In 2021, with Haram! GoldLink is again defying odds, expectations. Undeniably polarizing at first listen, one must remove themselves from the notion that he was ever bound to do the same thing twice, in order to appreciate that he is often the first to do something at all, yet never the last. He has long been exploring the global nature of hip-hop and its surrounding grey areas, bringing them to the forefront of modernity through his own knack for experimentation. Regardless of what brought an ear his way in the first place – the anthemic addiction of Crew, bass-thumping bangers like Rumble, the audacious penmanship in Got Muscle, the understated nature of his register, the depth of his thematic discourse, or his off-the-walls experimentation – there is something unendingly intriguing in his brash lack of fucks about any given listener’s preconceptions of what it is that rappers do.


To say that refreshing is the first word to come to mind as GoldLink’s Haram! sounds as though it’s being pounded through the concrete foundations of a club in the South London underground a block away, is probably a malapropism. Confounding, attention-demanding, and bold are more likely adjectives for those coming to Haram! for the first time, shaken and encapsulated by an oft-muddled rap delivery weaving jarringly in and out of so many other broad stylistic leaps and collaborative voices in their own right. But, if refreshing wasn’t first to mind, perhaps necessarily raw, and ultimately game-changing better present themselves to a listener upon the unexpected transition between GoldLink and NLE Choppa’s verses on the project’s opener, Extra Clip. In that blurred line exists an early sign of the jarring changes of pace Haram! is destined to bring into focus.


By the second listen through the album as a whole – which is exactly how it should be prescribed despite its shuffling nature – Haram! emerges refreshingly destructive. Destructive of hip-hop expectation. Destructive of GoldLink’s own stylistic boundaries, if any exist at this point in his genre-slashing career at all. Destructive of any remaining walls between global hip-hop and UK club by GoldLink’s own brutalist rap architecture.


He has been largely living between London and Amsterdam through the last year or so, and the audio-environmental influences that have decidedly soaked their way through the floorboards of his creativity are blaringly apparent and well expressed not only in his at times drill-esque rap delivery, his rangy production, and his long list of friends and collaborators, but also in the dynamic breadth of the stylings he chooses to explore throughout the unpredictable 36-minute rollercoaster of genre defiance pillared by an ever-resent GoldLink flow and euro-futuristic basement bass.

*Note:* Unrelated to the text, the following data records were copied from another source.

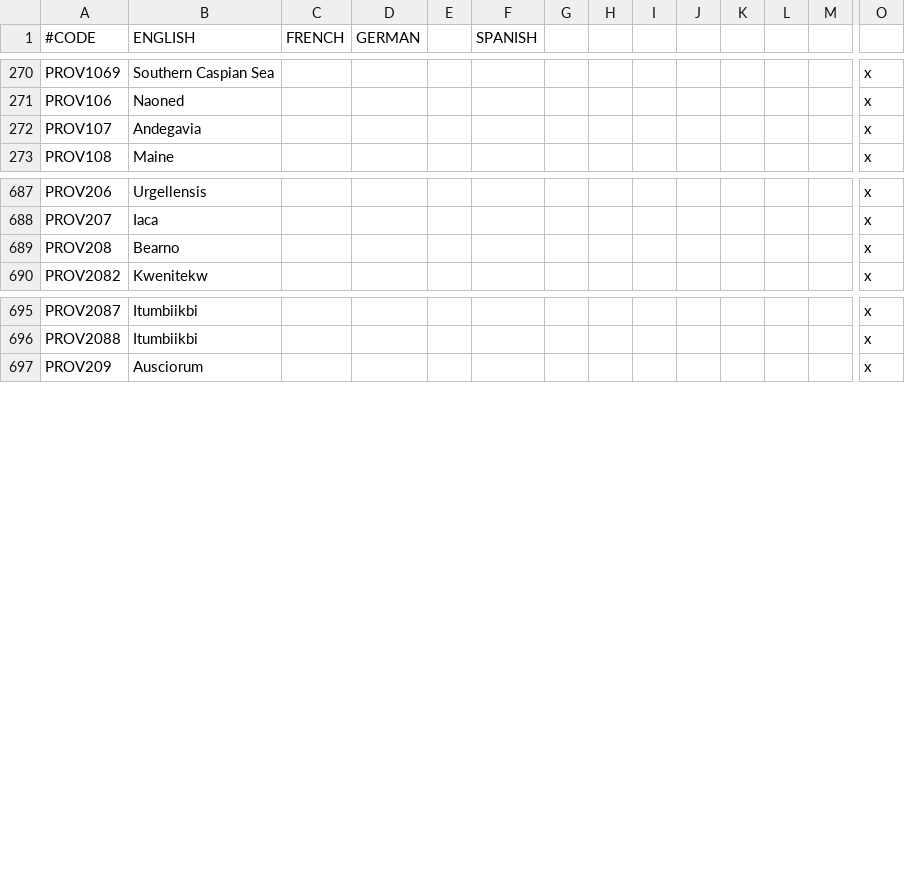
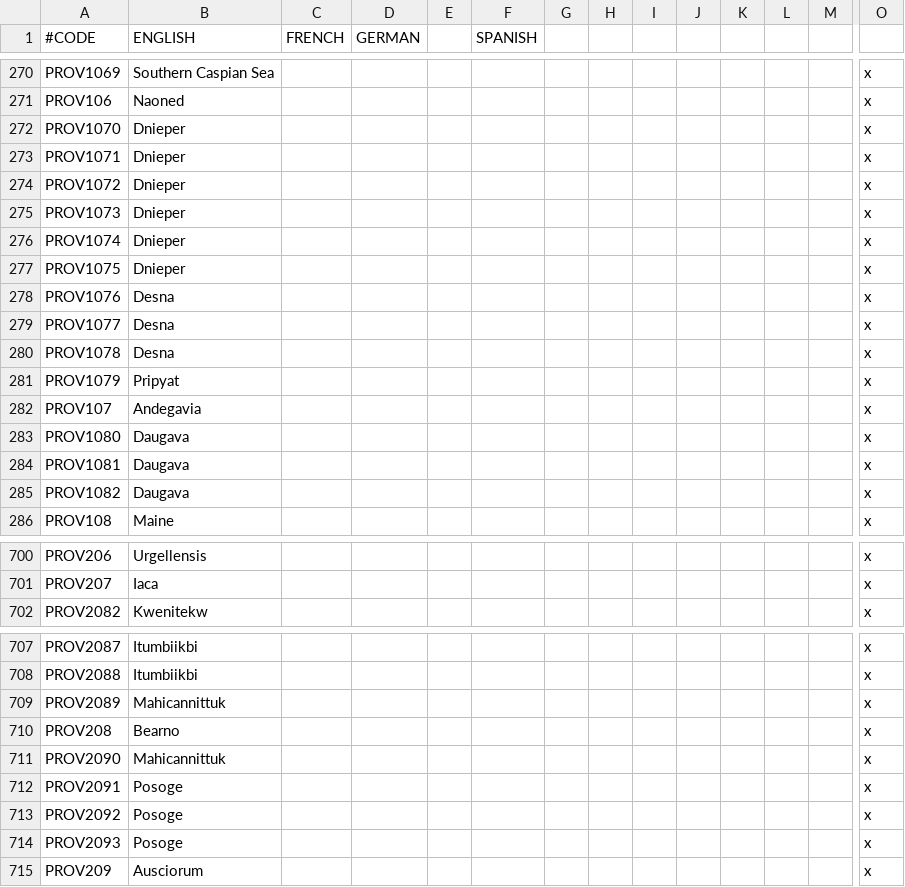
Before and after one commit to 00matthew2000/Lux-Ultima, a CSV file: localisation/1_titles (Repaired).csv, drawn as a sheet; only a part is shown, gaps mark what is left out; rows hold the shown columns only; the diff covers the shown part only; the diff names each change by its address in the sheet, - before the commit and + after, or states it on an @@ line.

```diff
--- a/localisation/1_titles (Repaired).csv
+++ b/localisation/1_titles (Repaired).csv
+row 272: PROV1070 | Dnieper |  |  |  |  |  |  |  |  |  |  |  | x
+row 273: PROV1071 | Dnieper |  |  |  |  |  |  |  |  |  |  |  | x
+row 274: PROV1072 | Dnieper |  |  |  |  |  |  |  |  |  |  |  | x
+row 275: PROV1073 | Dnieper |  |  |  |  |  |  |  |  |  |  |  | x
+row 276: PROV1074 | Dnieper |  |  |  |  |  |  |  |  |  |  |  | x
+row 277: PROV1075 | Dnieper |  |  |  |  |  |  |  |  |  |  |  | x
+row 278: PROV1076 | Desna |  |  |  |  |  |  |  |  |  |  |  | x
+row 279: PROV1077 | Desna |  |  |  |  |  |  |  |  |  |  |  | x
+row 280: PROV1078 | Desna |  |  |  |  |  |  |  |  |  |  |  | x
+row 281: PROV1079 | Pripyat |  |  |  |  |  |  |  |  |  |  |  | x
+row 283: PROV1080 | Daugava |  |  |  |  |  |  |  |  |  |  |  | x
+row 284: PROV1081 | Daugava |  |  |  |  |  |  |  |  |  |  |  | x
+row 285: PROV1082 | Daugava |  |  |  |  |  |  |  |  |  |  |  | x
+row 709: PROV2089 | Mahicannittuk |  |  |  |  |  |  |  |  |  |  |  | x
@@ row 689 moved to row 710: PROV208 @@
+row 711: PROV2090 | Mahicannittuk |  |  |  |  |  |  |  |  |  |  |  | x
+row 712: PROV2091 | Posoge |  |  |  |  |  |  |  |  |  |  |  | x
+row 713: PROV2092 | Posoge |  |  |  |  |  |  |  |  |  |  |  | x
+row 714: PROV2093 | Posoge |  |  |  |  |  |  |  |  |  |  |  | x
```
Also changed, not shown: 2 removed rows elsewhere in this file, map/adjacencies.csv, map/definition.csv, 5 other files.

Haram! is – for all intents and purposes – Boiler Room hip-hop, inventing itself with fluid courage from start to finish and intermittingly infusing it all with moments of completely unpredictable bliss. Just wait for the Evian break from any sort of stylistic norms, or the Santigold-tinged effervescence of Wild and Lethal Trash! Per the whole project’s identity as indefinably electro-club rap – bolstered by GoldLink’s own decision to run his own lyrical prowess through a muffler across a larger part of the project – Haram! doesn’t have any contemporary album parallels from which to draw comparison. It’s a removal from hip-hop and music at large, like so much of his canon has been. But, it’s also a removal from his own prior work.


It feels like we should be listening to it at the foot of a Function One speaker; it calls for the kind of humid, smokey atmosphere that a South London Boiler Room set brings to the table; it captures the essence of a great live hip-hop show through the blurred sound of a less-than-adequate sound system; it should be spun live by KAYTRANADA as GoldLink delivers its whirlwind lyricism through a talk box; it will set a new precedent, yet again, that GoldLink doesn’t adhere to expectation, and neither does hip-hop.


Haram! as a whole is undeniably unique, surprising a listener expecting any of the many roads GoldLink’s indefinably influential career has traveled in the past. But, with a great sound system and an open mind, it’s also yet another boldly experimental patchwork of risks taken successfully sure to have a monumental impact on the scope of hip-hop’s futurist texture.